(Beginning of EXTRACTED ENTRIES)

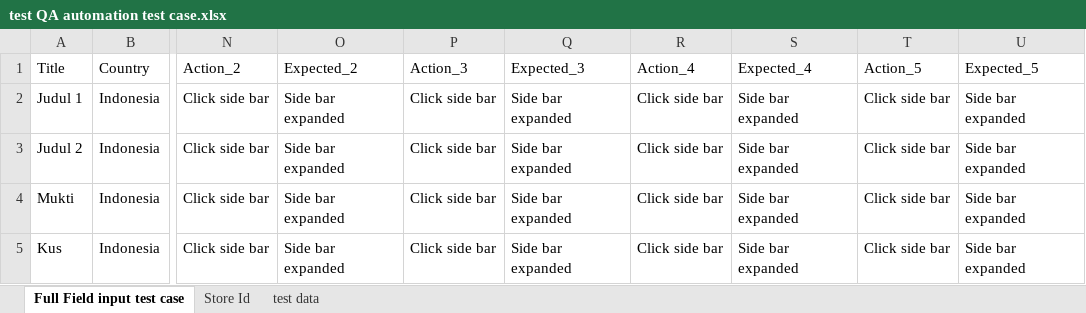
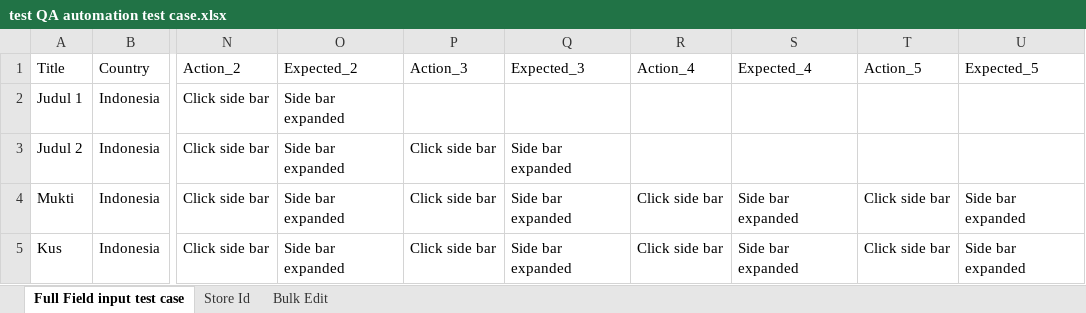
Before and after one commit to anantyadipa/code, an Excel workbook: test QA automation test case.xlsx, sheet Full Field input test case, drawn as a sheet; only a part is shown, gaps mark what is left out; values as stored, in another font and other column widths than the file's, no borders; the diff names each change by its address in the sheet, - before the commit and + after, or states it on an @@ line.

```diff
--- a/test QA automation test case.xlsx (sheet Full Field input test case)
+++ b/test QA automation test case.xlsx (sheet Full Field input test case)
-sheet tab: test data
+sheet tab: Bulk Edit
-P2 (Action_3): Click side bar
+P2 (Action_3): (empty)
-Q2 (Expected_3): Side bar expanded
+Q2 (Expected_3): (empty)
-R2:R3 (Action_4): Click side bar
+R2:R3 (Action_4): (empty)
-S2:S3 (Expected_4): Side bar expanded
+S2:S3 (Expected_4): (empty)
-T2:T3 (Action_5): Click side bar
+T2:T3 (Action_5): (empty)
-U2:U3 (Expected_5): Side bar expanded
+U2:U3 (Expected_5): (empty)
```
Also changed, not shown: sheet Store Id.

(End of EXTRACTED ENTRIES)

**WHAT THE TASK ASKS:**
Once you find the string "empty" in a line of the records, copy that line.

**RESULT OF THIS EXERCISE:**
+P2 (Action_3): (empty)
+Q2 (Expected_3): (empty)
+R2:R3 (Action_4): (empty)
+S2:S3 (Expected_4): (empty)
+T2:T3 (Action_5): (empty)
+U2:U3 (Expected_5): (empty)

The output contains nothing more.